Cellular function lies at the root of all complex and simple biological systems. This course will expose you to the fundamental mechanisms that allow cells to maintain the system of proteins and biomolecules required for them to replicate with high fidelity, to maintain stable functional states, to differentiate in response to external cues and to ultimately form complex organizations of cells (i.e., tissues). We will apply an experimental approach to a classic problem in cell biology. We will master “blackboard” experimental techniques to allow us to explore the remarkable transformation of a monolayer of cells after being “wounded.” Under such conditions, cells surrounding the wound change their organization and programming in order to migrate, divide, and differentiate to fill in the wound.
Lecture 01: Kaplan discusses class mechanics, student questions and the central questions of cell biology.
Goals of Cell Biology
Lecture 02: Goals of cell biologists and the overall course plan are discussed and students introduced to the question of how to study cells.
Lecture 03: This class reviews what characteristics a gene needs to be "necessary and sufficient." A discussion of antibodies and their application to various techniques of cell biologists.
Lecture 04: How to use subcellular fractionation and other techniques to study complex cellular processes and molecules.
Lecture 05: This class wraps up of tools to study complex cellular behavior (including microscopy), and introduces membrane proteins.
Lecture 06: This is a continued discussion of cellular membranes and their various functions in biochemical reactions.
I'm a med student in a pbl schooling environment.

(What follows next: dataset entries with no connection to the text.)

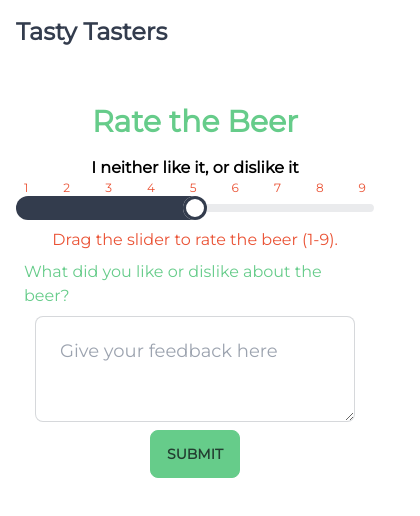
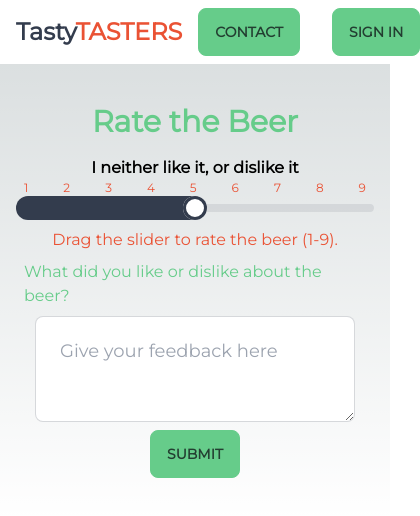
Before and after one commit to Friduwulf/tasty-tasters, a Next.js app: page /Hedonic in a window 390 px wide. Shown: the top 516 px of the page, 420 px wide, since content can reach past the window. Built offline with nearby package versions, Linux system fonts and the light colour scheme; no server answers.

Commit message:
Start of tests page

```diff
--- a/app/Components/Navbar/Navbar.tsx
+++ b/app/Components/Navbar/Navbar.tsx
@@ -12,11 +12,12 @@ const Navbar = () => {
               <Link
                 className='text-2xl font-bold text-neutral'
                 href="/">
-                  Tasty Tasters
+                  Tasty
+                  <span className="text-accent">TASTERS</span>
               </Link>
             </div>
           </div>
-          <div className="hidden md:block">
+          <div>
             <div className="ml-4 flex items-center space-x-4 md:ml-6">
             <button type="button" className="btn btn-primary">Contact</button>
             <SignOutButton />
--- a/app/Components/TastingCard/Card.tsx
+++ b/app/Components/TastingCard/Card.tsx
@@ -12,14 +12,14 @@ interface Props {
     const formattedDueDate = dueDate.toLocaleDateString();
 
     return (
-      <div className="card w-96 bg-base-100 shadow-xl">
+      <div className="card max-w-lg bg-neutral shadow-xl">
         <div className="card-body">
           <h2 className="card-title text-primary">{name}</h2>
-          <p className="text-primary">Date Created: {formattedDateCreated}</p>
-          <p className="text-primary">Date Due: {formattedDueDate}</p>
+          <p className="text-base-100">Date Created: {formattedDateCreated}</p>
+          <p className="text-base-100">Date Due: {formattedDueDate}</p>
           <p></p>
           <div className="card-actions justify-end">
-            <a role='button' href='http://localhost:3000/Hedonic' className="btn btn-primary">Get Tasting!</a>
+            <a role='button' href='http://localhost:3000/Tests' className="btn btn-primary">Get Tasting!</a>
           </div>
         </div>
       </div>
--- a/app/Hedonic/page.tsx
+++ b/app/Hedonic/page.tsx
@@ -6,8 +6,7 @@ const RateBeer = () => {
   return (
     <div>
       <Navbar />
-
-      <main className="max-w-7xl mx-auto py-10 px-4 sm:px-6 lg:px-8 bg-base-100">
+      <main className="max-w-7xl mx-auto py-10 px-4 sm:px-6 lg:px-8">
         <Hedonic />
       </main>
     </div>
--- a/app/Tastings/page.tsx
+++ b/app/Tastings/page.tsx
@@ -9,8 +9,8 @@ export default async function Tests() {
   return (
     <div>
       <Navbar />
-      <main className="max-w-7xl mx-auto py-10 px-4 sm:px-6 lg:px-8">
-      <div className="grid grid-cols-1 gap-6 sm:grid-cols-2 lg:grid-cols-3">
+      <main className="mx-auto py-10 px-4 sm:px-6 md:px-8 lg:px-10 bg-base-100">
+      <div className="grid grid-cols-1 gap-10 sm:grid-cols-1 md:grid-cols-2 lg:grid-cols-3">
       {tastings.map((tasting) => {
         return <TastingCard key={tasting.id} {...tasting} />;
       })}
--- a/app/page.tsx
+++ b/app/page.tsx
@@ -6,7 +6,7 @@ export default function Home() {
   return (
     <>
       <Navbar />
-      <header className="py-10">
+      <header className="py-10 bg-base-100">
         <div className="max-w-7xl mx-auto px-4 sm:px-6 lg:px-8 bg-base-100">
           <h1 className="text-4xl font-bold text-neutral">Welcome to The Tasty Tasters</h1>
           <p className="mt-4 text-xl text-accent">Collect feedback on your favorite brewery's beer.</p>
--- a/tailwind.config.js
+++ b/tailwind.config.js
@@ -21,10 +21,5 @@ module.exports = {
     themes: [
       'emerald',
     ],
-    // darkTheme: 'dark',
-    base: true,
-    styled: true,
-    utils: true,
   },
-  darkMode: 'class',
 }
```
Also changed, not shown: app/Components/Tests/[id]/Tests.tsx (added, +10 -0 lines).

These lectures are a great resource to me that clarifies some of the sticky points in my reading. Am enjoying myself listening to these lectures. Thank you for them!